Round of State Funding Goes to Atlantic City Projects
A series of moves have been made to steer state funds to Atlantic City.
The New Jersey Economic Development Authority has approved an application to pay 27.8 percent of the cost of a “Polercoaster” attraction, to be built on the Boardwalk at the site of the former Sands casino. The project’s owner, ACB Ownership, LLC asked the authority to fund $38.4 million of the project’s total cost of $138 million, according to the Press of Atlantic City.
The approval was the last part of the company’s funding plan, according to the Press and the company hopes to open the coaster as part of a major entertainment complex in summer 2019. The money will go toward reimbursing certain taxes on the project, according to the authority.
The group also has plans for other attractions near the site including a zip line, extreme ninja course, an XD Theatre, a skydiving simulator, a bar, and retail space, the Press said.
The state Casino Reinvestment Development Authority also approved spending $1.5 million to hire 45 seasonal Class II police officers to improve safety inside the Tourism District for the summer. It’s an increase of 15 officers over 2016.

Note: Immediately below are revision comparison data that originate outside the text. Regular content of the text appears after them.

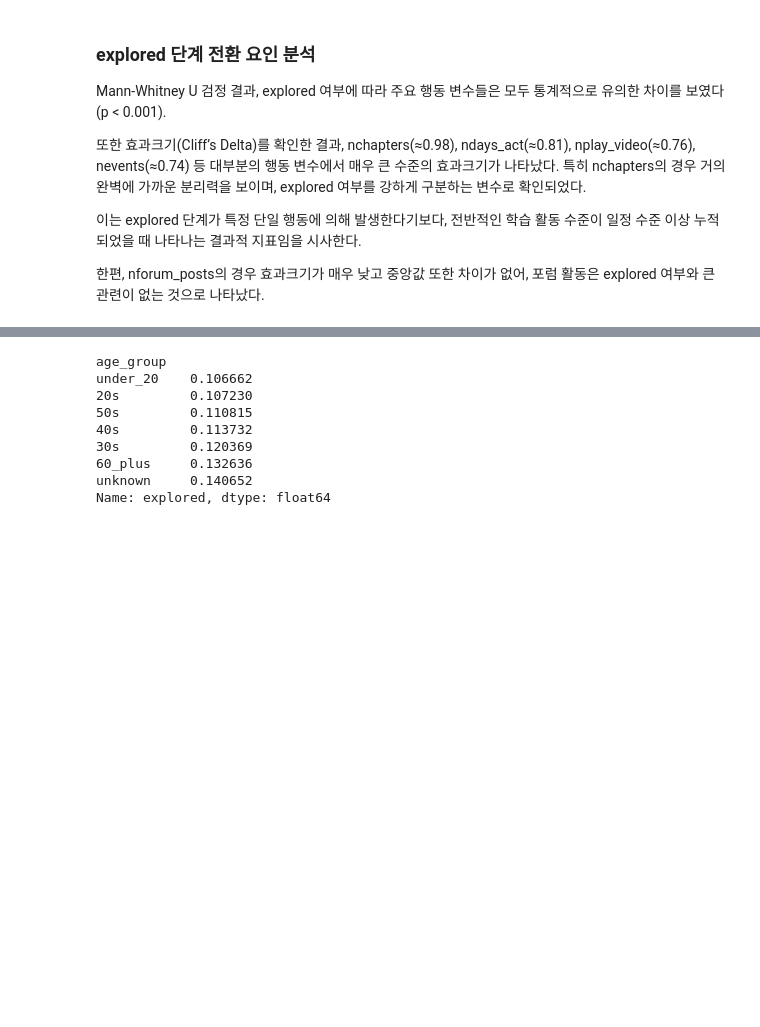
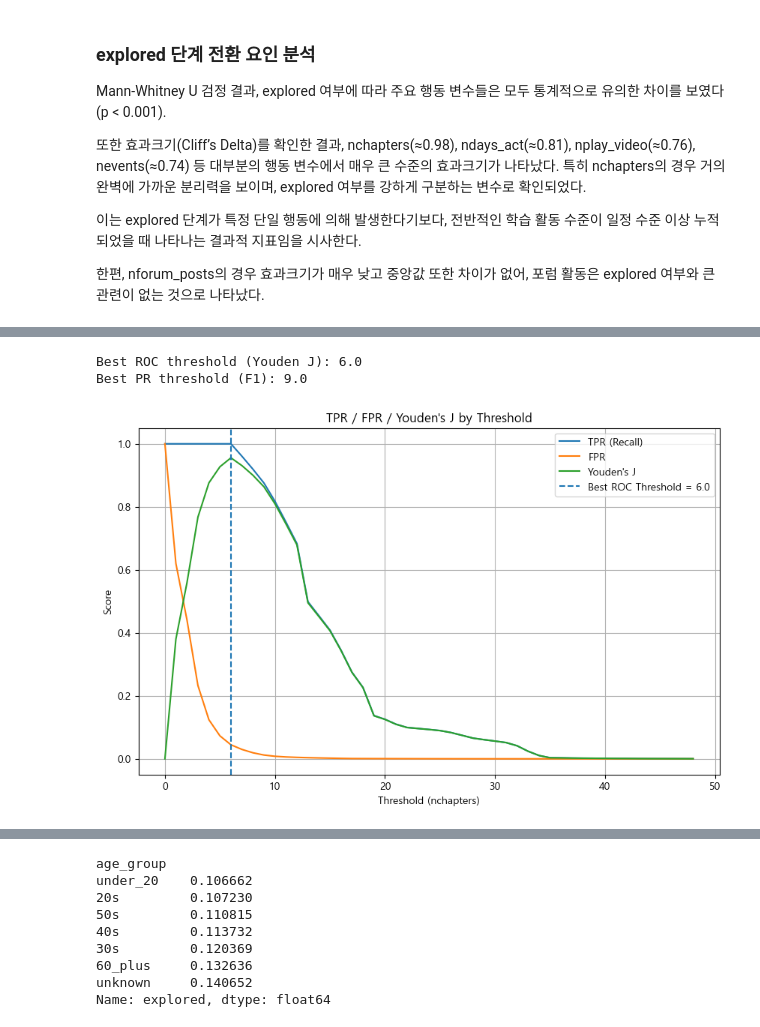
Before and after one commit to Ojirokim/data-analysis-practical-project, a Jupyter notebook: 김규열/교육EDA검정.ipynb, the cells around one changed output, grey strips where cells are left out. Drawn from its saved outputs; the diff is of its cells as text; code cells hidden in the pictures; blank space fills up the shorter version.

```diff
--- a/김규열/교육EDA검정.ipynb
+++ b/김규열/교육EDA검정.ipynb
@@ -300,0 +954,45 @@ Mann-Whitney U 검정 결과, explored 여부에 따라 주요 행동 변수들
+# %%
+# threshold별 성능 변화 그래프
+
+# 결측 제거
+plot_df = df[["explored", "nchapters"]].dropna().copy()
+
+y = plot_df["explored"].astype(int).values
+x = plot_df["nchapters"].values
+
+# ROC 기반 값
+fpr, tpr, roc_thresholds = roc_curve(y, x)
+j_scores = tpr - fpr
+best_idx_roc = np.argmax(j_scores)
+best_threshold_roc = roc_thresholds[best_idx_roc]
+
+# PR 기반 값
+precision, recall, pr_thresholds = precision_recall_curve(y, x)
+
+# precision_recall_curve는 thresholds 길이가 precision/recal보다 1 짧음
+f1_scores = 2 * (precision[:-1] * recall[:-1]) / (precision[:-1] + recall[:-1] + 1e-10)
+best_idx_pr = np.argmax(f1_scores)
+best_threshold_pr = pr_thresholds[best_idx_pr]
+
+print(f"Best ROC threshold (Youden J): {best_threshold_roc}")
+print(f"Best PR threshold (F1): {best_threshold_pr}")
+# %% [output]
+Best ROC threshold (Youden J): 6.0
+Best PR threshold (F1): 9.0
+# %%
+# ROC 기준으로 threshold가 바뀔 때
+plt.figure(figsize=(10, 6))
+plt.plot(roc_thresholds, tpr, label="TPR (Recall)")
+plt.plot(roc_thresholds, fpr, label="FPR")
+plt.plot(roc_thresholds, j_scores, label="Youden's J")
+
+plt.axvline(best_threshold_roc, linestyle="--", label=f"Best ROC Threshold = {best_threshold_roc:.1f}")
+
+plt.xlabel("Threshold (nchapters)")
+plt.ylabel("Score")
+plt.title("TPR / FPR / Youden's J by Threshold")
+plt.legend()
+plt.grid(True)
+plt.show()
+# %% [output]
+[figure, added]
```
Also changed, not shown: parts of 65 cells of this notebook.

The move comes as the city’s regular police department faces possible layoffs as the city and state try to bring the city government’s finances under control.
“Part of the thinking of the additional 15 officers is to get them on Pacific Avenue,” CRDA Chairman Robert Mulcahy told the Press. “The original 30 are basically on the Boardwalk. We wanted to put some on Pacific Avenue. This is another example of the city and CRDA working together to accomplish something that will improve the city.”
CRDA also approved amendments to its master plan for the city’s tourism zone that they hope will streamline regulations and attract more projects such as the Polercoaster to the city.
New zones would allow mixed uses in the Southeast Inlet, entertainment along Kentucky Avenue, art studios in the city’s Ducktown section and retail development around the Atlantic City Expressway and its waterfront, according to the Press.
Later, the City Council approved a bond ordinance to borrow up to $80 million for a $72 million tax settlement with Borgata Hotel Casino & Spa. The city owed Borgata $165 million after successful property-tax appeals by the casino, but a state-appointed manager of the city’s finances reached a settlement with the casino that saved the city $93 million.
The city will issue bonds through the Municipal Qualified Bond Act, which lets the city use state aid as collateral. Bonds issued under the act have the same A3 credit rating as the state.
And finally, ground was broken last week for the Atlantic City campus of Stockton University. The $220 million complex will also include the corporate headquarters for South Jersey Gas. Stockton’s main campus is in nearby Pomona, but the Atlantic City campus will allow the school to increase enrollment and focus on different educational tracks.
In 2014, Stockton bought the old Showboat casino for its AC campus, but conflicting deed restrictions made that impossible. The school later sold the building to Philadelphia developer Bart Blatstein, who re-opened it as a non-gaming hotel last year.